(PROVIDED DATA Opens)

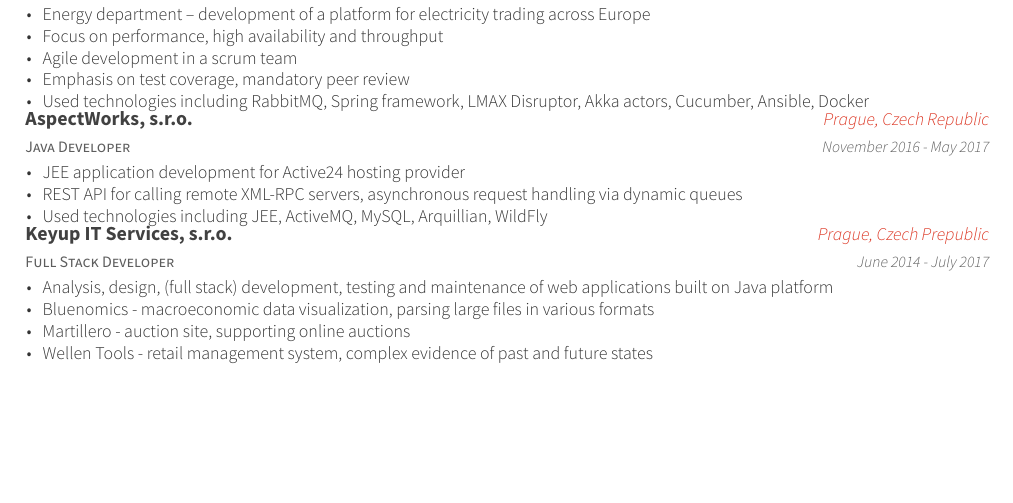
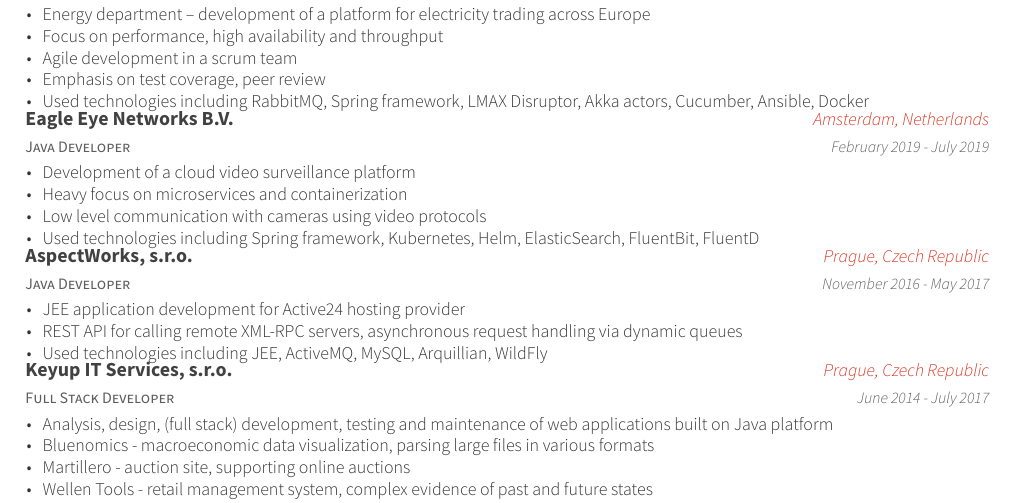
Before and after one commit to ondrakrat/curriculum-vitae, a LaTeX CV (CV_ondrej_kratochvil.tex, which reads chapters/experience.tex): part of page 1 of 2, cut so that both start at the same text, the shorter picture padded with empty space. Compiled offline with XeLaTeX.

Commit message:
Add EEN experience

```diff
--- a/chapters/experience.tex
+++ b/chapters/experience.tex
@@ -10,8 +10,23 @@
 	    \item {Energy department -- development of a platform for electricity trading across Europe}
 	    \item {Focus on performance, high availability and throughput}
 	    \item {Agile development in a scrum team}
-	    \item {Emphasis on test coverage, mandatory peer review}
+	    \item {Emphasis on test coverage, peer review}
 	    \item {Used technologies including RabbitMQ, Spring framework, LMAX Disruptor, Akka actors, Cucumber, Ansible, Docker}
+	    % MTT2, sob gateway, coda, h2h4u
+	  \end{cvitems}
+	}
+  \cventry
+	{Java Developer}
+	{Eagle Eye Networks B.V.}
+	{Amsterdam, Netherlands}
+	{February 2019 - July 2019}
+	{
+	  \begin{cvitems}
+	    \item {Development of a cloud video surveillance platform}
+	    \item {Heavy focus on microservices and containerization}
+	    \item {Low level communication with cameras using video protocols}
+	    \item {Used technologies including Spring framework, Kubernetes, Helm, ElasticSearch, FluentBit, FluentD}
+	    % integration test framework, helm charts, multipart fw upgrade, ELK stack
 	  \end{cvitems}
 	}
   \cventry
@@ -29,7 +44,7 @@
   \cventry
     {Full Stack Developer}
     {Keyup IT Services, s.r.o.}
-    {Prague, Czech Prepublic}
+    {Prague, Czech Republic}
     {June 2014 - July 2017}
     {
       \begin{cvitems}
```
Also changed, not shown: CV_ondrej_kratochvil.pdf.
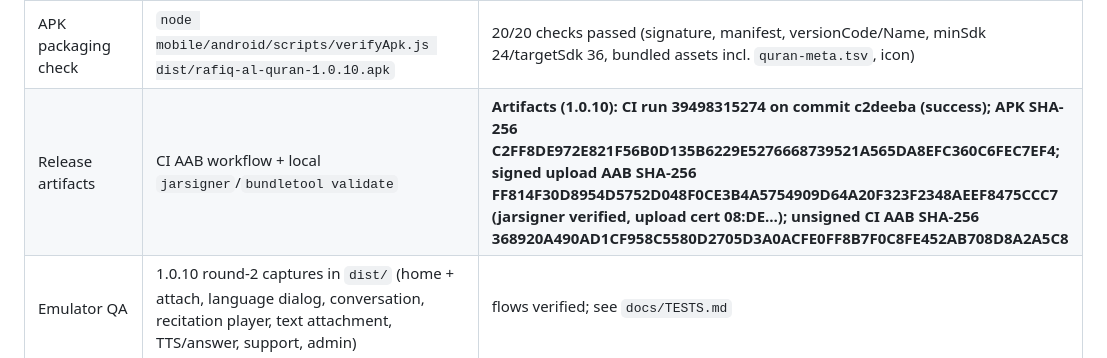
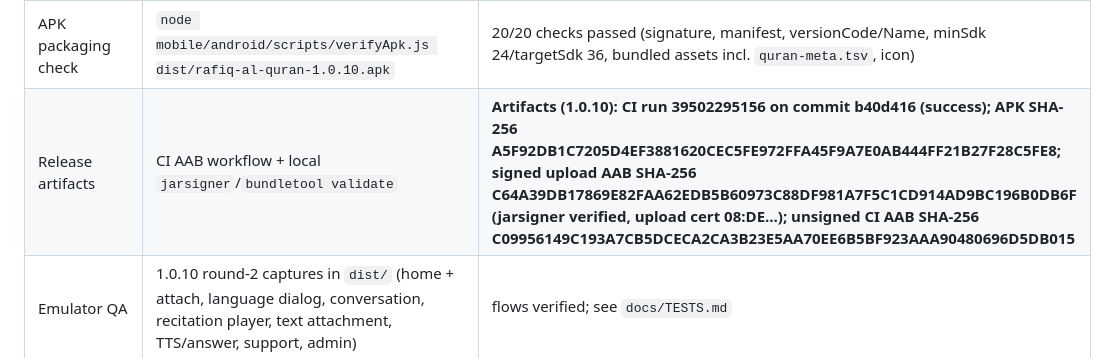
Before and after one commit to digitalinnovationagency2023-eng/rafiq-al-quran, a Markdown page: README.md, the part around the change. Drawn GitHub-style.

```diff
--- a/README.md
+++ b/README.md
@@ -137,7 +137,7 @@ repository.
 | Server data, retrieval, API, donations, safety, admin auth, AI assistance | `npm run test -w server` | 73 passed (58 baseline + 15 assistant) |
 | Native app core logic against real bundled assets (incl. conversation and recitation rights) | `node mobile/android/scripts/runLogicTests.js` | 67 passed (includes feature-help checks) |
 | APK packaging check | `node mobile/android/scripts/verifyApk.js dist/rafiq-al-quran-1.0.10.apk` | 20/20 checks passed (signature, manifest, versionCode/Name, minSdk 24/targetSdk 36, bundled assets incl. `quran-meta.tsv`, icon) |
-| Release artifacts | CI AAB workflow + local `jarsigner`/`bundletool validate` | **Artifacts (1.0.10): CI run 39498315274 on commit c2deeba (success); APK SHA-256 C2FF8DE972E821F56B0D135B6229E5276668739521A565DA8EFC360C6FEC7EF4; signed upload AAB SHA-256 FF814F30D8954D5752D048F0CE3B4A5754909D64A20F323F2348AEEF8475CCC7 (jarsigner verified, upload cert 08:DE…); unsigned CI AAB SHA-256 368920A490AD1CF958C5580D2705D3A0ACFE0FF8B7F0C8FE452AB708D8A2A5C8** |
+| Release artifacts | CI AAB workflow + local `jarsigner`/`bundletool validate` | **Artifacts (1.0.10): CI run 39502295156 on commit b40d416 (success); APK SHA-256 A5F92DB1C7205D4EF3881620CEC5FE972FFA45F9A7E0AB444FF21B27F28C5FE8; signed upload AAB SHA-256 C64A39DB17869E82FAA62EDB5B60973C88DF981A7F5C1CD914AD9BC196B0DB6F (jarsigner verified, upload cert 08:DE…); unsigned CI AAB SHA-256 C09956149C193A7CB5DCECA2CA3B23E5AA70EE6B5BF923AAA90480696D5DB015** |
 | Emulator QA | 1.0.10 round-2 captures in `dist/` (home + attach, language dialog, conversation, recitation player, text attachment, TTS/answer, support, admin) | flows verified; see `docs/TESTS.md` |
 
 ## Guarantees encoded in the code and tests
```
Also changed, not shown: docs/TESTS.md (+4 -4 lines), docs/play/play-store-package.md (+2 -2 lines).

(PROVIDED DATA Closes)

● PROBLEM: Identify the lines in the entries above that contain "admin", then copy them out.

● ANSWER TO THIS EXERCISE:
 | Server data, retrieval, API, donations, safety, admin auth, AI assistance | `npm run test -w server` | 73 passed (58 baseline + 15 assistant) |
 | Emulator QA | 1.0.10 round-2 captures in `dist/` (home + attach, language dialog, conversation, recitation player, text attachment, TTS/answer, support, admin) | flows verified; see `docs/TESTS.md` |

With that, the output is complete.